> What is needed: Your response should be every line from the entries that includes the string "color".

> Extracted data:
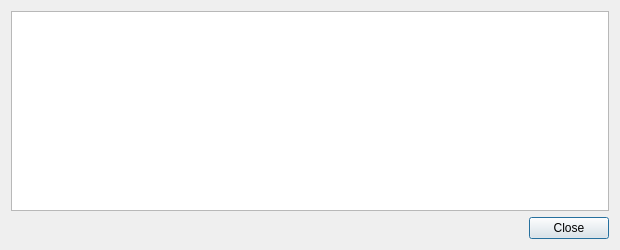
Qt form src/qt/forms/transactiondescdialog.ui (ShardcoinRepo/shard) before a commit.
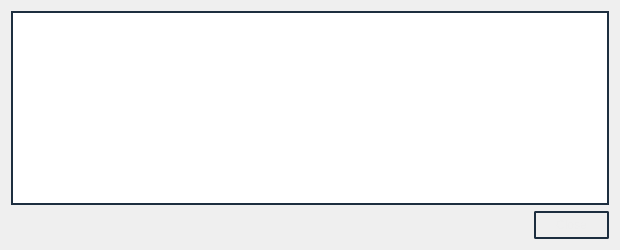
The same form after that commit.

Patch:
```diff
--- a/src/qt/forms/transactiondescdialog.ui
+++ b/src/qt/forms/transactiondescdialog.ui
@@ -13,12 +13,21 @@
   <property name="windowTitle">
    <string>Transaction details</string>
   </property>
+  <property name="styleSheet">
+   <string notr="true">background:'#0b1d2c';</string>
+  </property>
   <layout class="QVBoxLayout" name="verticalLayout">
    <item>
     <widget class="QTextEdit" name="detailText">
      <property name="toolTip">
       <string>This pane shows a detailed description of the transaction</string>
      </property>
+     <property name="styleSheet">
+      <string notr="true">	border:2px solid #1d2e3f;
+color:white;
+padding 5px;
+</string>
+     </property>
      <property name="readOnly">
       <bool>true</bool>
      </property>
@@ -26,6 +35,41 @@
    </item>
    <item>
     <widget class="QDialogButtonBox" name="buttonBox">
+     <property name="styleSheet">
+      <string notr="true">QPushButton { 
+ background-color: &quot;#0d2131&quot;;
+	border:2px solid #1d2e3f;
+color:#eeeeee;
+padding:5px 20px;
+	outline: none;
+border-radius:2px;
+
+}
+
+QPushButton:pressed {
+   background-color: &quot;#1d2e3f&quot;;
+border:2px solid gray;
+	color:white;
+
+}
+
+QPushButton:hover {
+     background-color: &quot;#102537&quot;;
+	border:2px solid #0f3e54;
+ }
+QPushButton:checked { 
+     background-color: &quot;#0d2131&quot;;
+border:2px solid #0f3e54;
+	color:white;
+
+ }
+QPushButton:disabled { 
+    background:'#0b1d2c';
+color:gray;
+border:2px solid #102537;
+ }
+</string>
+     </property>
      <property name="orientation">
       <enum>Qt::Horizontal</enum>
      </property>
```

> Reply to the exercise:
+color:white;
+ background-color: &quot;#0d2131&quot;;
+color:#eeeeee;
+   background-color: &quot;#1d2e3f&quot;;
+	color:white;
+     background-color: &quot;#102537&quot;;
+     background-color: &quot;#0d2131&quot;;
+	color:white;
+color:gray;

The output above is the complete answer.